The title of this book might well suggest to the average reader a class on philosophical ethics, but in fact it is hard-core algebraic geometry. I sometimes wonder whether Grothendieck, when he came up with the word “motive,” already had in mind the many puns that it allows. It is clear that he originally meant a “motive” in the musical sense, i.e., a musical phrase or theme that can be heard repeatedly and recognized. But, at least in English, the psychological meaning of the word is much more prevalent, and when an adjective like “pure” or “mixed” is attached to the word it is hard to resist that interpretation. (I have heard that a mathematician — who shall remain unnamed — once wrote a paper with the sole purpose of defining an “ulterior motive.”) Since the term “pure motive” goes back to Grothendieck himself, I guess he is the one to blame.

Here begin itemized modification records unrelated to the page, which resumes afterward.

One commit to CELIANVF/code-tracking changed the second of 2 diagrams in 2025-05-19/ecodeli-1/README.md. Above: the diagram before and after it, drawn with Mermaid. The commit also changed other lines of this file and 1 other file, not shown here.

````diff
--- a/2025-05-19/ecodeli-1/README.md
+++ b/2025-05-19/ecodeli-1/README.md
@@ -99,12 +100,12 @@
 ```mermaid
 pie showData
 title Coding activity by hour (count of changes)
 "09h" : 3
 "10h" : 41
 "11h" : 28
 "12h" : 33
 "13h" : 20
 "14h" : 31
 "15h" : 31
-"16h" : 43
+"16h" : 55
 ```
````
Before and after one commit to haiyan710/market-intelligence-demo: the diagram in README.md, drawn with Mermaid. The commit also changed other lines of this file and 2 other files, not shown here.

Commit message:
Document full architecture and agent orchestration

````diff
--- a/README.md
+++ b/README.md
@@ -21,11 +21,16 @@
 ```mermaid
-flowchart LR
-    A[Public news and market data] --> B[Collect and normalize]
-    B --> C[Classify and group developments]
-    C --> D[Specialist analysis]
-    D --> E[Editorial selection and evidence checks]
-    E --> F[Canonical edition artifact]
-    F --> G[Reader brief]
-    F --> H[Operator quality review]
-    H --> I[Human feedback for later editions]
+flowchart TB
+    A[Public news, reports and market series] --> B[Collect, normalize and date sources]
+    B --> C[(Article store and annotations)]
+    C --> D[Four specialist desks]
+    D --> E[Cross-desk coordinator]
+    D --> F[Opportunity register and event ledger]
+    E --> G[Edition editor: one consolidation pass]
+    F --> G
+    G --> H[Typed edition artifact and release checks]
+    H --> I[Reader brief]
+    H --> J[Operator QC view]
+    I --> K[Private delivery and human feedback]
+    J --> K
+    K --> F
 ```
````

So what are these motives? The idea goes back to the 1960s. If one wants to study an algebraic variety defined, say, by a set of polynomial equations with rational coefficients, one of the best tools is cohomology. But which cohomology? By the 1960s, one had several at hand: the classical cohomology theory of complex manifolds, DeRham cohomology, and étale cohomology. The étale theory could be considered over any *p*-adic field, yielding an infinite number of different cohomologies.

One of the most important results of the period was a comparison theorem that showed that in fact these theories were very closely related. While some of these cohomologies carried various kinds of “extra structure,” at base they were all quite similar. This led Grothendieck to dream of some underlying structure, a common motive underlying all of these musical/cohomological expressions.

Motives turned out to be a very fruitful and inspirational idea. Mathematicians working in arithmetic algebraic geometry talk about them all the time. But pinning them down precisely and proving theorems about them has turned out to be quite hard.

Grothendieck formulated quite precisely what these motives should look like. They should carry the basic information that would then be expressed in various “realizations” of the motive, which would be the various cohomology theories. And he described how to create such a theory in the simplest case, the “pure motives” described in this book. There still no completely satisfactory theory of the more general “mixed motives” Even for pure motives the theory is not completely in place: we have a good construction, but in order to prove that they do what they are supposed to do one would need to have a proof of the “standard conjectures” about algebraic cycles. Those are far from settled.

The lectures in this book were given by Murre, originally in 1988 and then many other times in various settings. With the help of Nagel and Peters, they have been written up completely and can now be made available to all who want to know more. They cover the construction and theory of pure motives, but also offer some hints about how to go beyond them. They are, of course, quite technical, but those of us who want to add some more detail to the vague “philosophy of motives” will welcome them gladly.

Fernando Q. Gouvêa is Carter Professor of Mathematics at Colby College in Waterville, ME.